Change listing data:

━━━━━━━━━━

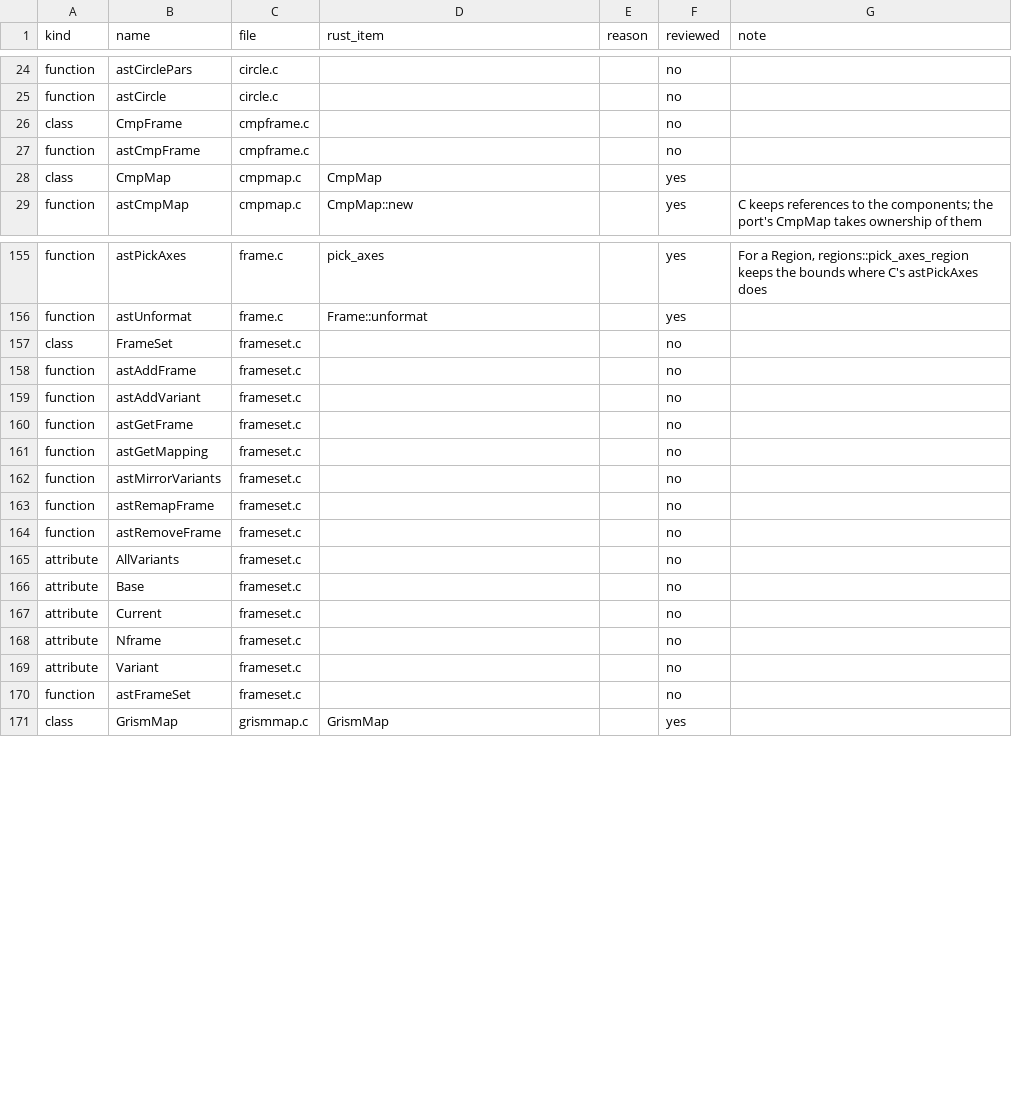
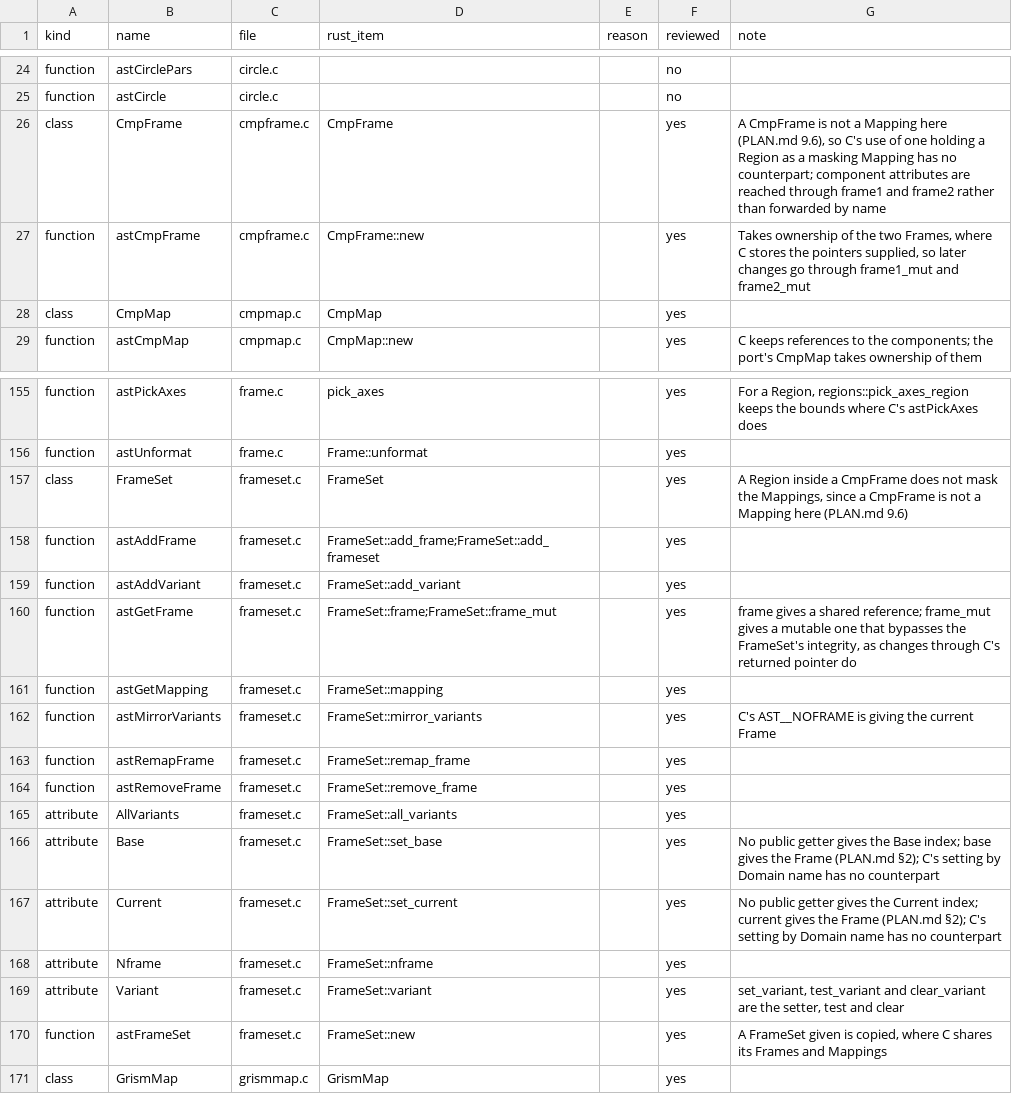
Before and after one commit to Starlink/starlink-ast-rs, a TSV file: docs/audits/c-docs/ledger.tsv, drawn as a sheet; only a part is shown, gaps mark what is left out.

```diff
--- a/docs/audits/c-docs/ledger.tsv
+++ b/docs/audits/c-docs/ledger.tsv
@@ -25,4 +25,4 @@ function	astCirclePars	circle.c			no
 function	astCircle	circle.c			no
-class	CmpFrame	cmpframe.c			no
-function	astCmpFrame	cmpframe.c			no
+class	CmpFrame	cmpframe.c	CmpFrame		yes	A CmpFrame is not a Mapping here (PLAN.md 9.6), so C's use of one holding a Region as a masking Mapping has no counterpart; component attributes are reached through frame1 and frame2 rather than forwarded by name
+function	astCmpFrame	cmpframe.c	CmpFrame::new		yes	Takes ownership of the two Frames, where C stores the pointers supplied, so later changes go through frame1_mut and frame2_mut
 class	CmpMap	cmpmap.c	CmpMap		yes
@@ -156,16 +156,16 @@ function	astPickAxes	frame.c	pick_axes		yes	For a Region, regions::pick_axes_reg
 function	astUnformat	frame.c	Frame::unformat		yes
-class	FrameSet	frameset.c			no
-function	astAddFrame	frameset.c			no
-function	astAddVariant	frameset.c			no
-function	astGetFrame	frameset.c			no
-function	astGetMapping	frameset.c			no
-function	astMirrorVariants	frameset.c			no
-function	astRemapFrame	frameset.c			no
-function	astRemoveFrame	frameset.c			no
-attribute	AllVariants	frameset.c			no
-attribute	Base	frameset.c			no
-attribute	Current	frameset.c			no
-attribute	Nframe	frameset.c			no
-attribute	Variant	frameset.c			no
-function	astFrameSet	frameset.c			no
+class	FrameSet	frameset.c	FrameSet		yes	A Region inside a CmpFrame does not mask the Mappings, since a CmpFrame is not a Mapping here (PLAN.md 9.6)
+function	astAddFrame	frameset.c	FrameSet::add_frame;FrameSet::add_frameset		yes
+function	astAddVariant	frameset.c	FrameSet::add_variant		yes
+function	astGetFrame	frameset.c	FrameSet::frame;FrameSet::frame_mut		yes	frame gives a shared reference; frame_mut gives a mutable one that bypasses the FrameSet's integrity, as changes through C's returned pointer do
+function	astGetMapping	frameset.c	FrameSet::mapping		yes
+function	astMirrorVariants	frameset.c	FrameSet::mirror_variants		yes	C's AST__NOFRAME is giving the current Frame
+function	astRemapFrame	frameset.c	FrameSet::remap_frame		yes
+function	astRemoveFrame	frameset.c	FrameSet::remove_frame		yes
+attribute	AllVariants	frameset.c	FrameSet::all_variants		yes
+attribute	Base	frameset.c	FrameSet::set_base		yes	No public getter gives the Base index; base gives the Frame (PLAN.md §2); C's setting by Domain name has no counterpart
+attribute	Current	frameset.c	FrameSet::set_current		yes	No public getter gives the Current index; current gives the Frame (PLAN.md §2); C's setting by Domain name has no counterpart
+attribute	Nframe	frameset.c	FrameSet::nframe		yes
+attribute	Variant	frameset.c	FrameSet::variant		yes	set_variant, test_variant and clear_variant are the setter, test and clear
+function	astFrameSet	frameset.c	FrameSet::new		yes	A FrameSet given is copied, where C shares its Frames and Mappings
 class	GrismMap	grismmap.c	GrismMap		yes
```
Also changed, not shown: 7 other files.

━━━━━━━━━━

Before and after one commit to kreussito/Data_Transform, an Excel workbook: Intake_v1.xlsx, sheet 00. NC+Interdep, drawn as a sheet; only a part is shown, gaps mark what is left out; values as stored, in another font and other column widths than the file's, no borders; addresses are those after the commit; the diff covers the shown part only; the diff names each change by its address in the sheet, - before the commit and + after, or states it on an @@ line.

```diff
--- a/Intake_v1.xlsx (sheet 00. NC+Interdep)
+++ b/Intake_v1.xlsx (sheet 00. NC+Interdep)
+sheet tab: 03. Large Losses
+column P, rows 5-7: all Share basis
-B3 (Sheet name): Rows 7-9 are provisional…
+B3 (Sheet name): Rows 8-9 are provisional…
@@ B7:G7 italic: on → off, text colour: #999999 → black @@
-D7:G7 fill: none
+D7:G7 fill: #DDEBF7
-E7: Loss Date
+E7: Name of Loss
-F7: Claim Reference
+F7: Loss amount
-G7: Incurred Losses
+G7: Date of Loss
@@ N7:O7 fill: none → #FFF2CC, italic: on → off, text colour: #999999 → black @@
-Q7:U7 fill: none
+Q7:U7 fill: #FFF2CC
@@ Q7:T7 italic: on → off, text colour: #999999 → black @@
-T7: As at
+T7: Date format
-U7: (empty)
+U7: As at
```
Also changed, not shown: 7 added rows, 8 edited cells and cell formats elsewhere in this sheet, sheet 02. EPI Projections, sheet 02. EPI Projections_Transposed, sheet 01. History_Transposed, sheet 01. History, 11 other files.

━━━━━━━━━━

#### [Exercise prompt]
Across the data shown above, how many lines carry the string "none"? Reply with the figure by itself.

#### [Problem solution]
3